DATASET RECORDS:
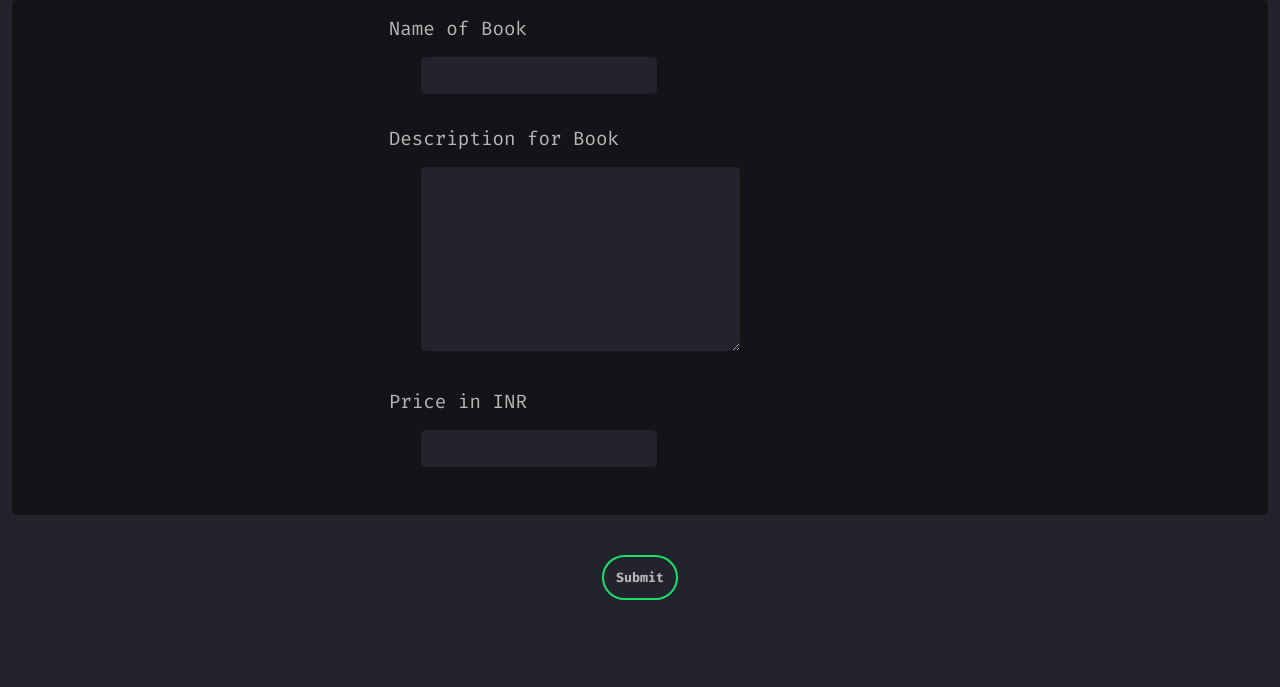
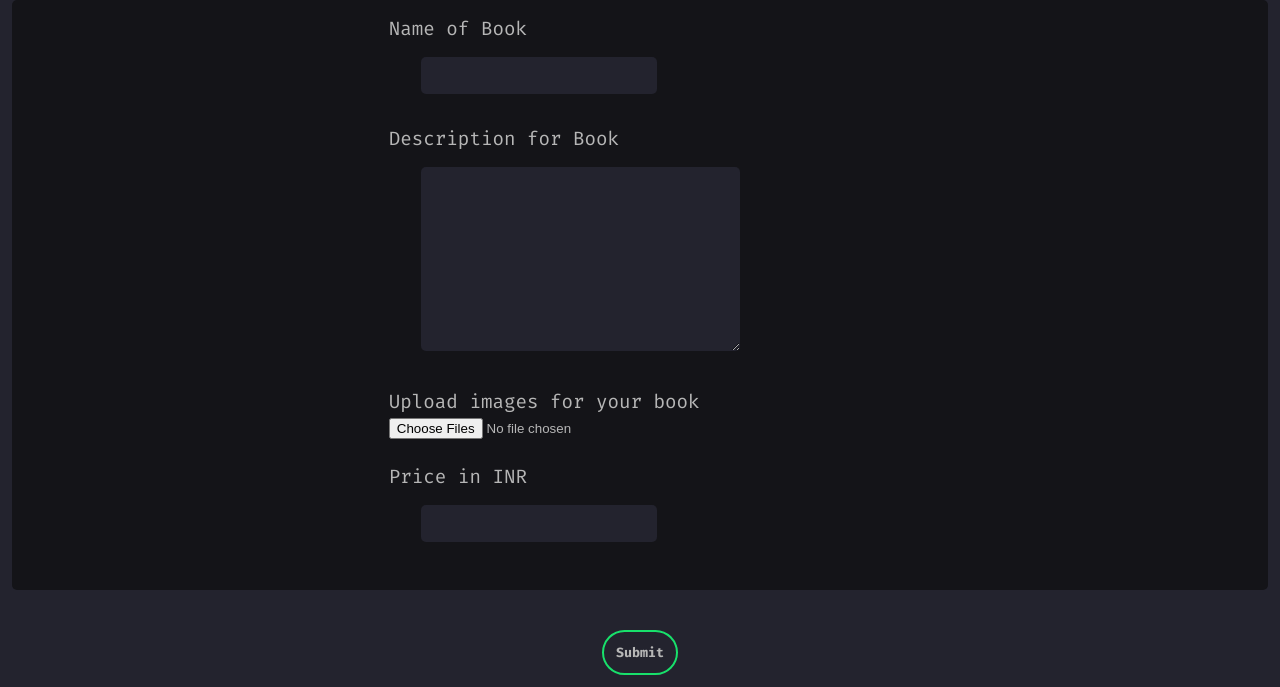
Before and after one commit to anuragsamota/kitaab-wala-store, a plain HTML site: page webpages/sell_book/sell_book.html in a window 1280 px wide. Shown: the part 118-805 px from the top of the page. Drawn offline with Linux system fonts and the light colour scheme.

Commit message:
i-hate-commits

```diff
--- a/webpages/sell_book/sell_book.html
+++ b/webpages/sell_book/sell_book.html
@@ -19,6 +19,8 @@
 		<input type="text" id="name-inp"><br>
 		<span>Description for Book</span><br>
 		<textarea id="des-inp" cols="30" rows="10"></textarea><br>
+		<span>Upload images for your book</span><br>
+		<input type="file" accept="image/*" id="image-upload" multiple><br><br>
 		<span>Price in INR</span><br>
 		<input type="number"  id="price-inp"><br>
 	</div>
```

INSTRUCTIONS FOR THE TASK: Copy out every line from the records that has the word "input".

THE COMPLETED TASK:
 		<input type="text" id="name-inp"><br>
+		<input type="file" accept="image/*" id="image-upload" multiple><br><br>
 		<input type="number"  id="price-inp"><br>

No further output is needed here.